the honour of leading the Australian Mounted Division and accepted the
formal surrender on 1 October, 1918.
Before returning home after the
armistice, the 10th LHR was involved in quelling the bitter Egyptian
uprising in 1919. Upon arrival back in Australia, the unit was
disbanded, but to perpetuate the traditions and distinctions gained by
the AIF in the Great War, it was decided to redesignate the Citizen
Military Force units to conform with the unit designation numbers of the
AIF. Accordingly, with effect from October 1918 the 25th LHR (Western
Australia Mounted Infantry) became the 10th LHR.
During World War ll, 10th LHR

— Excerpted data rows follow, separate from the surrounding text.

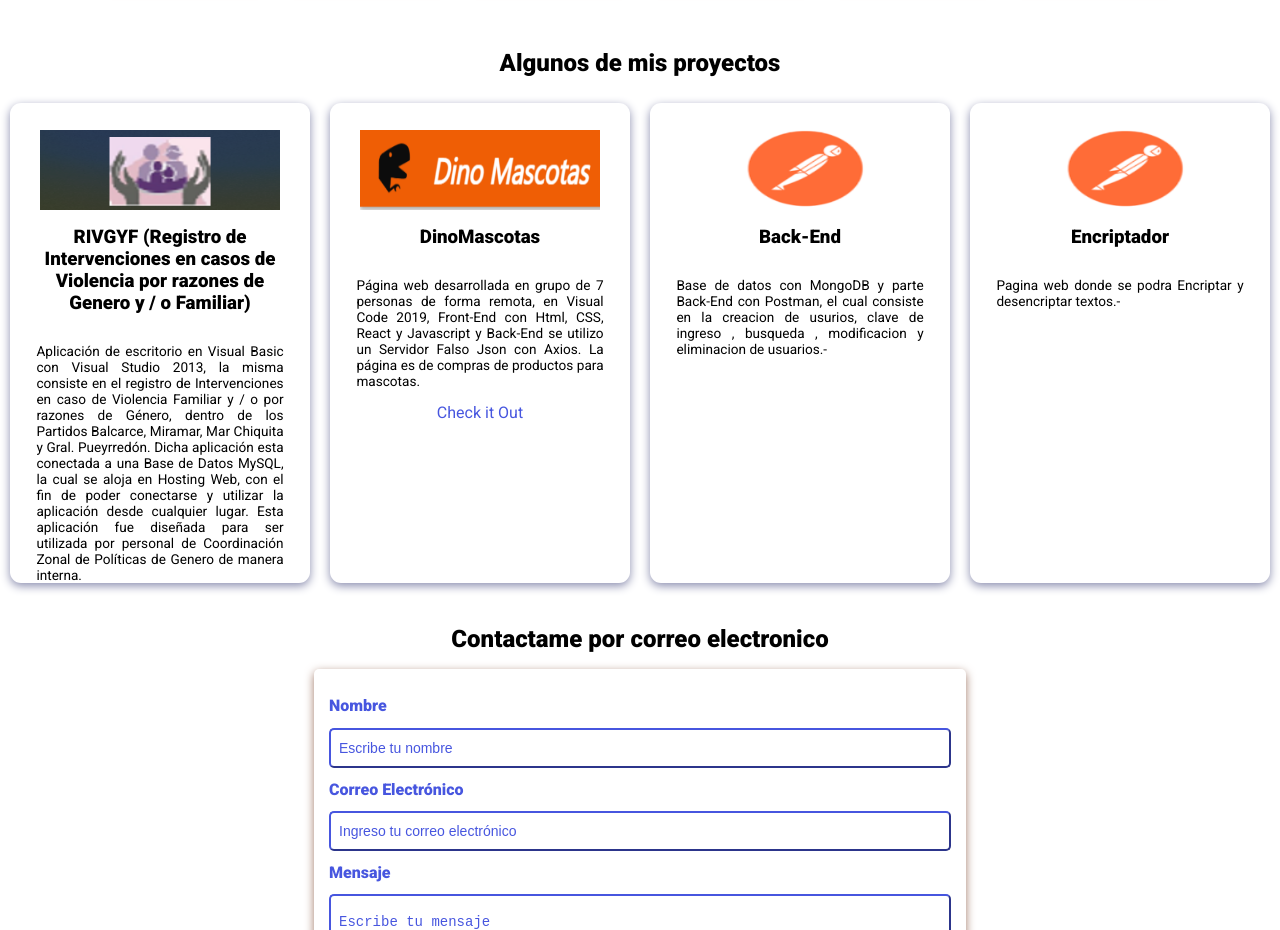
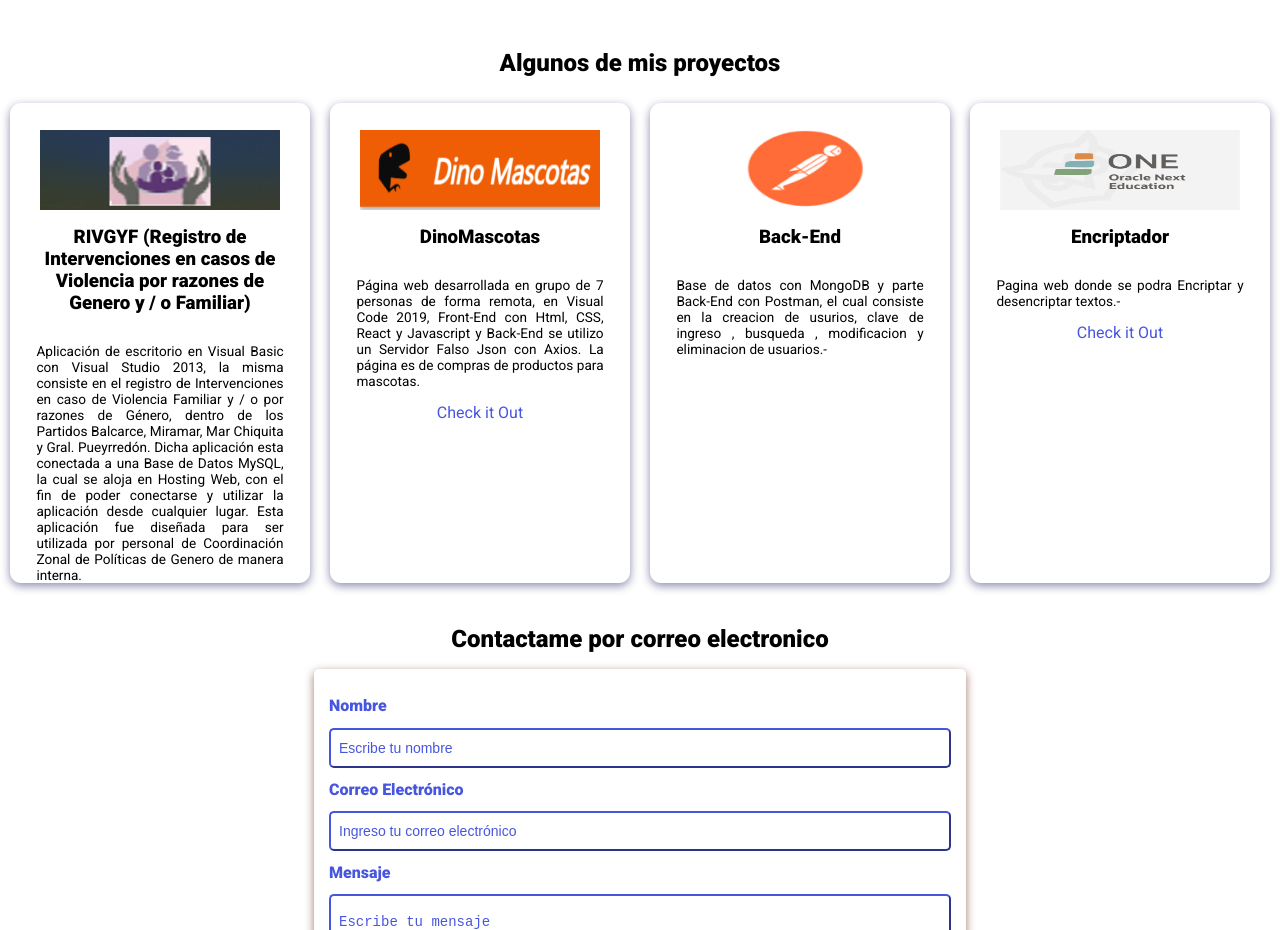
Before and after one commit to VivianaFiocchi/Portfolio, a plain HTML site: page index.html in a window 1280 px wide. Shown: the part 1280-2210 px from the top of the page. Drawn offline with nearby package versions, Linux system fonts and the light colour scheme.

Commit message:
actualizacion

```diff
--- a/index.html
+++ b/index.html
@@ -155,7 +155,7 @@
         </div>
          <div class="project-container project-card">
           <div class="header-card">
-            <img src="assets/images/back.png" alt="greeny-earth" loading="lazy" class="project-pic" />
+            <img src="assets/images/Oracle.png" alt="greeny-earth" loading="lazy" class="project-pic" />
             <h3 class="project-title">Encriptador</h3>
           </div>
           <div class="project-details">
@@ -163,6 +163,7 @@
               Pagina web donde se podra Encriptar y desencriptar textos.-
             </p>
           </div>
+          <a href="https://vivianafiocchi.github.io/ENCRIPTADOR/" target="_blank" class="project-link">Check it Out</a>
         </div>
       </div>
     </section>
```
Also changed, not shown: assets/images/Oracle.png (added).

underwent several name changes, 10th Reconnaissance Battalion (Western
Australia Mounted Infantry) in 1940 and several others until in 1949 it
was titled 10th Western Australian Mounted Infantry. In 1943 the unit
gained AIF status, but did not serve overseas during the hostilities.
The main responsibility for the unit was the defence of the south-west
of western Australia.
While the unit moved quickly to
mechanised armour during World War ll, it still retained troops of
horses which patrolled the West Australian coastline.
|In 1949 the unit was fully mechanised
when it was equipped with Staghound Armoured Cars (above
left) and Canadian Scout Cars (above
||In 1969 10th LHR was equipped with
M113A tracked carriers and still uses these sturdy vehicles today.
The Regiment was reduced to A
Squadron, 10th LH, in 1976, and was granted the Freedom-of-Entry to the
City of Northam in 1979. A Squadron is the only armoured element of the
13th Brigade and therefore performs a vital role, whatever the Brigade's
most text from http://members.iinet.net.au/~spooner/